- [EXERCISE DESCRIPTION]:
Whenever a line in the records below holds the string "attrs", copy it out.

(Change detection data)
....

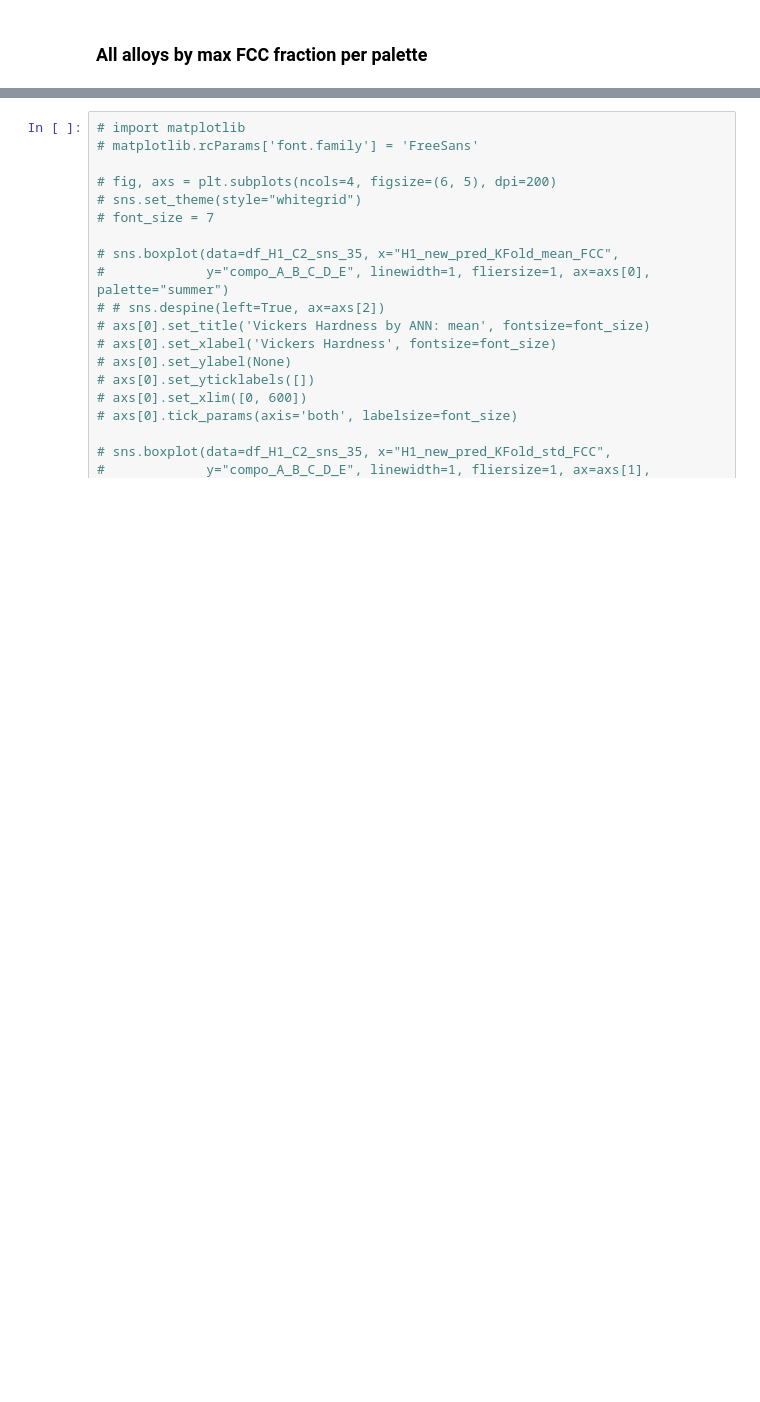
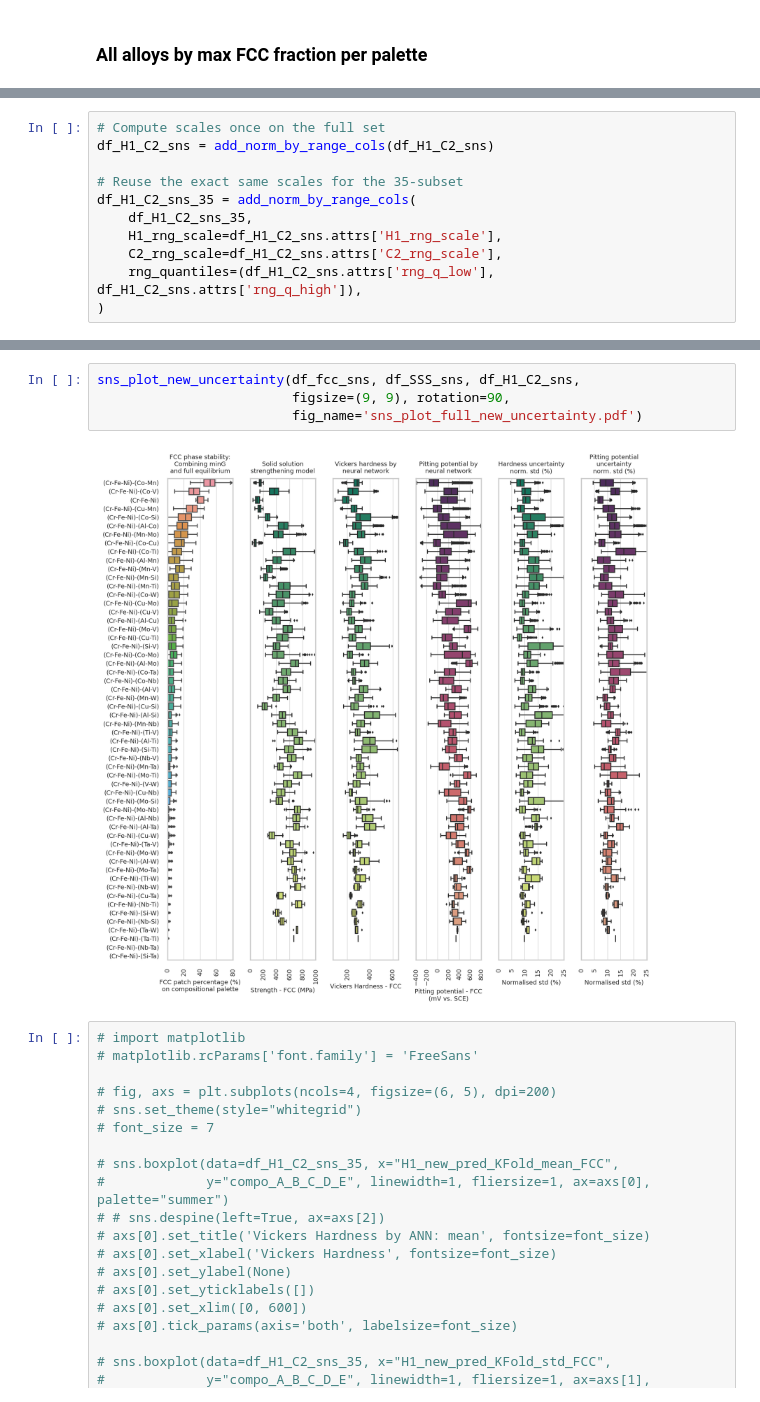
Before and after one commit to YXWU2014/CCA_CALPHAD_SSS_ML, a Jupyter notebook: sns_plot.ipynb, the cells around one changed output, grey strips where cells are left out. Saved outputs shown, nothing was run; the diff lists cells and outputs as text; blank space fills up the shorter version.

```diff
--- a/sns_plot.ipynb
+++ b/sns_plot.ipynb
@@ -495,0 +713,11 @@ sns_plot_new(df_fcc_sns, df_SSS_sns, df_H1_C2_sns,
+# %%
+# Compute scales once on the full set
+df_H1_C2_sns = add_norm_by_range_cols(df_H1_C2_sns)
+
+# Reuse the exact same scales for the 35-subset
+df_H1_C2_sns_35 = add_norm_by_range_cols(
+    df_H1_C2_sns_35,
+    H1_rng_scale=df_H1_C2_sns.attrs['H1_rng_scale'],
+    C2_rng_scale=df_H1_C2_sns.attrs['C2_rng_scale'],
+    rng_quantiles=(df_H1_C2_sns.attrs['rng_q_low'], df_H1_C2_sns.attrs['rng_q_high']),
+)
@@ -496,3 +818,9 @@ sns_plot_new(df_fcc_sns, df_SSS_sns, df_H1_C2_sns,
+# %%
+sns_plot_new_uncertainty(df_fcc_sns, df_SSS_sns, df_H1_C2_sns,
+                         figsize=(9, 9), rotation=90,
+                         fig_name='sns_plot_full_new_uncertainty.pdf')
+# %% [output]
+[figure, added]
 # %%
 # import matplotlib
 # matplotlib.rcParams['font.family'] = 'FreeSans'
```
Also changed, not shown: parts of 17 cells of this notebook, 9 other files.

....

- [EXERCISE RESULT]:
+    H1_rng_scale=df_H1_C2_sns.attrs['H1_rng_scale'],
+    C2_rng_scale=df_H1_C2_sns.attrs['C2_rng_scale'],
+    rng_quantiles=(df_H1_C2_sns.attrs['rng_q_low'], df_H1_C2_sns.attrs['rng_q_high']),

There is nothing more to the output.